But a month after the first game, Argentina‘s team is preparing to play Germany in Sunday’s final, capping a tournament where football reigned, with beautiful goals and drama on the pitch, while doomsday scenarios never materialized.
When the continent-sized nation won the right to host the Cup in 2007, it wanted to show it was not just the home of the “beautiful game” but also an emerging power that can organize the sport’s biggest events.
While Brazil’s national team was knocked out in a humiliating 7-1 semi-final defeat to Germany, the government is declaring that the tournament itself was a success.
“We were able to do the Cup even though they said it would be chaos,” President Dilma Rousseff, who is seeking reelection in October, said Friday.
FIFA and experts agree.
“Brazil is huge, it has a lot of defects and cities have big problems,” said Lamartine da Costa, a sports events expert at the Rio de Janeiro State University.
“But it is the world’s seventh economy. Amid the confusion, when there’s a need to get things done, things generally work out.”
While the stadiums were finished just in time, many of the promised public transport projects were delayed until after the tournament.
And the worst defeat in the five-time champion team’s history laid bare a football crisis in the country that gave the world Pele, Garrincha, Zico and Neymar.
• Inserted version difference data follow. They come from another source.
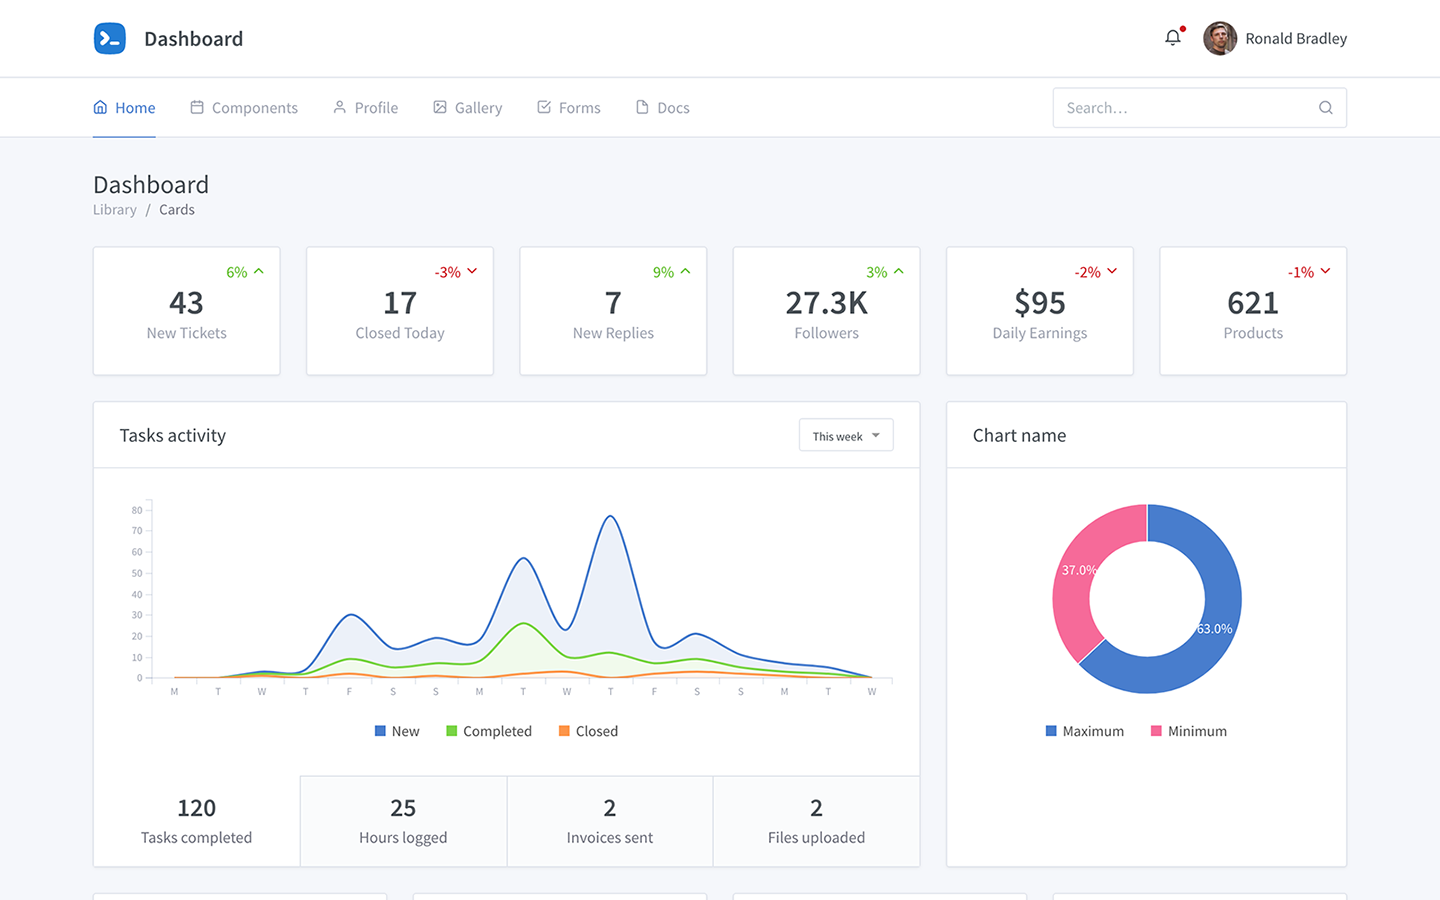
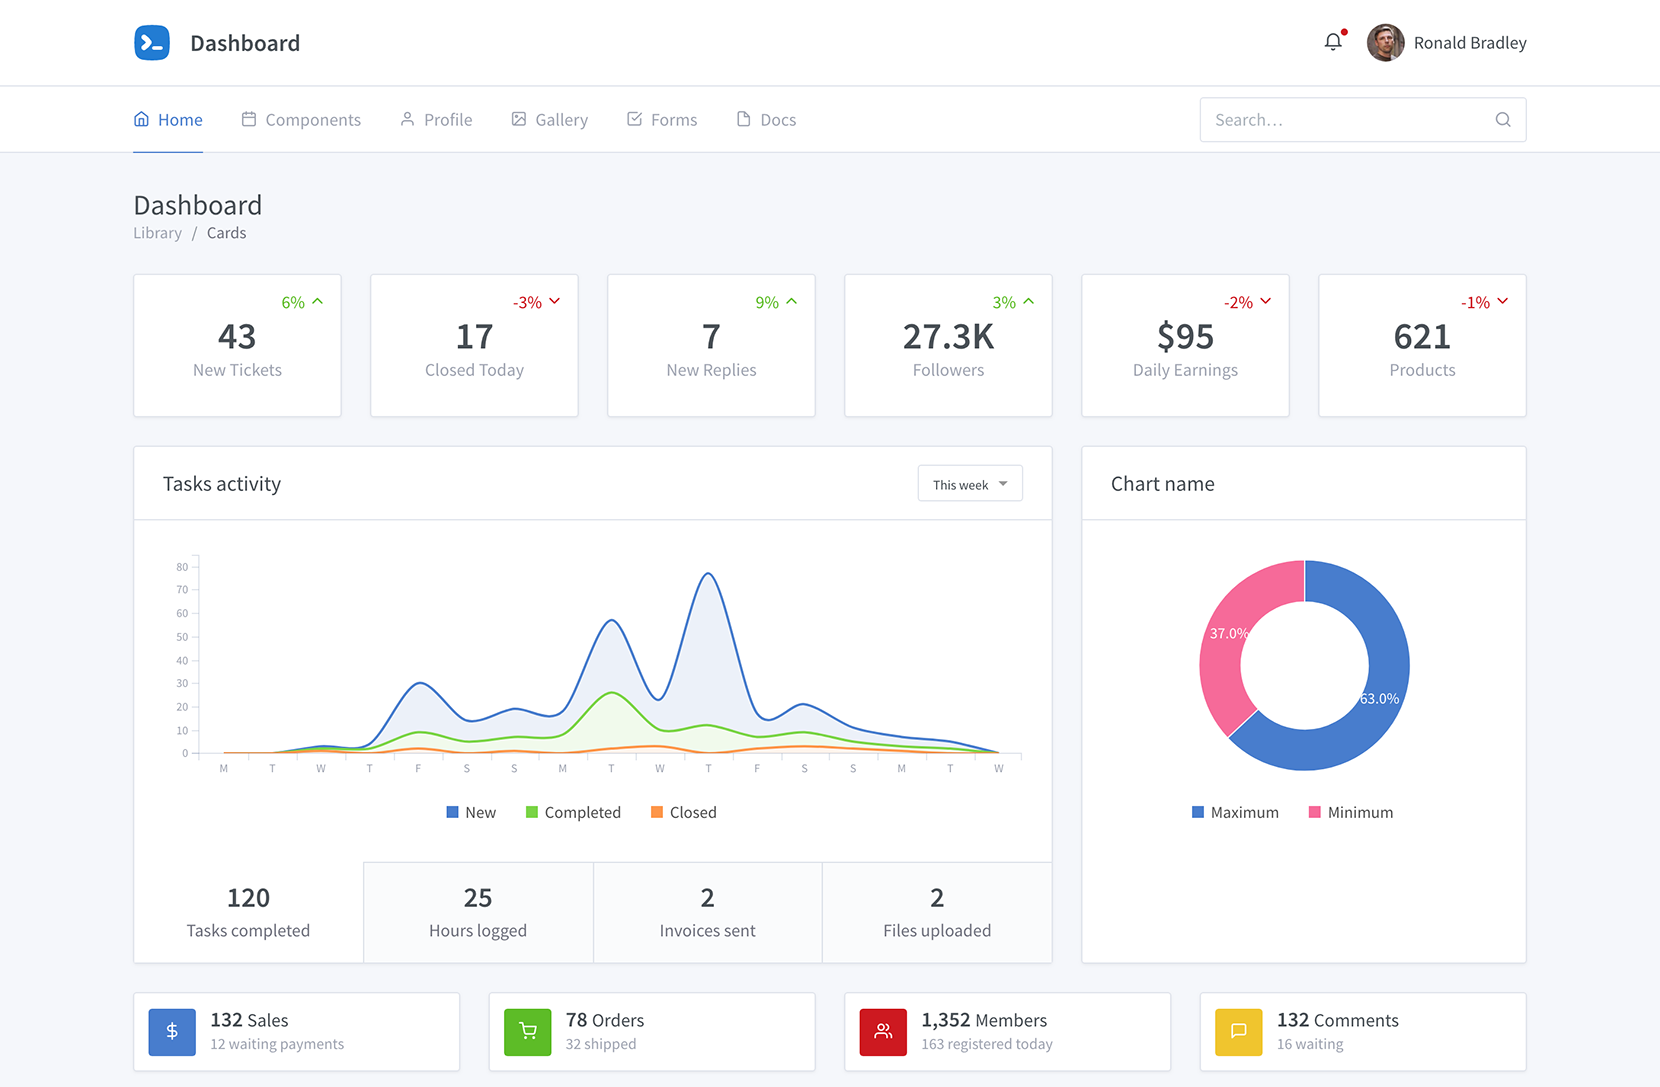
svg image preview

diff --git a/index.html b/index.html
@@ -22,7 +22,7 @@ hide-header: true
 			<svg width="966" height="565" viewbox="0 0 966 565" version="1.1"
 			     xmlns="http://www.w3.org/2000/svg" xmlns:xlink= "http://www.w3.org/1999/xlink" preserveAspectRatio="xMidYMid meet">
 				<image xlink:href="assets/images/macbook.png" x="0" y="0" height="565" width="966"/>
-				<image xlink:href="assets/images/dashboard.png" x="117" y="28" height="458" width="730"/>
+				<image xlink:href="assets/images/dashboard.png" x="117" y="26" height="478" width="730"/>
 			</svg>
 		</div>
 	</div>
– ‘One of the best Cups’ –
While the Selecao was humiliated, the other teams put on a show that made it an exciting tournament full of surprises and goals.
“It was one of the best World Cups when it comes to technique, although it become a bit more tense closer to the final,” Brazil’s 1994 World Cup champion and former midfielder Rai told AFP.
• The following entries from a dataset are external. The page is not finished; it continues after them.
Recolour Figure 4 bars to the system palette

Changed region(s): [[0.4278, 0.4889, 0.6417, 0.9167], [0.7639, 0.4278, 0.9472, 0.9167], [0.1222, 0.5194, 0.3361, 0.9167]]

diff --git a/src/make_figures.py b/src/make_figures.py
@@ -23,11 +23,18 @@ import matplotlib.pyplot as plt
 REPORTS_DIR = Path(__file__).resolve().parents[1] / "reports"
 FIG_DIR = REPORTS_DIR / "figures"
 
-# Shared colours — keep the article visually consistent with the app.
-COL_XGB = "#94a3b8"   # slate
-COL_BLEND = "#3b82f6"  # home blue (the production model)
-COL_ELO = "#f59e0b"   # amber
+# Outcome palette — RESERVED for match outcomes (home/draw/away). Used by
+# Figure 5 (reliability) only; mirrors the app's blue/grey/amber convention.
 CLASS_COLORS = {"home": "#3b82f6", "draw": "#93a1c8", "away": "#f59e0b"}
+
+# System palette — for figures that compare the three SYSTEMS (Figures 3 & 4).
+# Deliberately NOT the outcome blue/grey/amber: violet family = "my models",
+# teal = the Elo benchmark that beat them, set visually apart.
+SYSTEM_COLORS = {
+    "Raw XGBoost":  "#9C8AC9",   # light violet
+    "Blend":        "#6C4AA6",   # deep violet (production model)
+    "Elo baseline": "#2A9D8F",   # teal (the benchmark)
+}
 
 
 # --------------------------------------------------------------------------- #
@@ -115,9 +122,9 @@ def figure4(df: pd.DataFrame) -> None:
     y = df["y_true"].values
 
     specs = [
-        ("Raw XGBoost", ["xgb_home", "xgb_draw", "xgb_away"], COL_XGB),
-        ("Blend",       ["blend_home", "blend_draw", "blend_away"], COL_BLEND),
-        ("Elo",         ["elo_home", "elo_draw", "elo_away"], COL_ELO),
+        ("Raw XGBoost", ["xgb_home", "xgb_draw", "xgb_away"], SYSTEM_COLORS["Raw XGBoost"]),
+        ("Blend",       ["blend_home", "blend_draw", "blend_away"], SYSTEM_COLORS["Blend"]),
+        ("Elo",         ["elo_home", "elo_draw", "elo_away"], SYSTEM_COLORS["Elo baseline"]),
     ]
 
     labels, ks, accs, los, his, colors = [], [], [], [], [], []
The group phase saw the Netherlands trounce defending champions Spain 5-1. Emotions ran high for Brazil, with goalkeeper Julio Cesar breaking down in tears before becoming the hero in a penalty shootout against Chile in the last-16 round.
Off the pitch, tourists were delighted by the warmth of the Brazilian people across the nation of sun, samba and picturesque beaches.
Up to 25,000 people from around the world would attend official “Fan Fest” public screenings at the 12 host cities.
The tourism ministry expects to exceed a forecast of 600,000 visitors, double the figure from the 2010 tournament in South Africa.
“This is my 20th World Cup and I can say that this Cup is undoubtedly a great success,” FIFA president Sepp Blatter said. “Where are the problems that could have happened?”
The country did flirt with a major tragedy when an unfinished highway overpass that was part of the Cup-related projects collapsed on four vehicles, including part of a crowded bus, in the southeastern city of Belo Horizonte. Two people died.
At the airports, traffic was intense but escaped major issues. From June 12 to July 10, more than 15 million people went through the country’s airports, with 6.6 percent running late and a cancellation rate of 5.4 percent.
By comparison, 7.6 percent of flights in Europe were late in 2013, according to the Brazilian civil aviation agency.
Fears of chaos came after the Confederations Cup was marked by massive protests last year, when Brazilians flooded the streets to criticize the World Cup’s record $11 billion spending and demand better hospitals, public transport and schools.
But protests were small during the World Cup as football passion took over.
For Sunday’s final, authorities are deploying a record 26,000 police and soldiers in Rio. A protest has been called near the Maracana.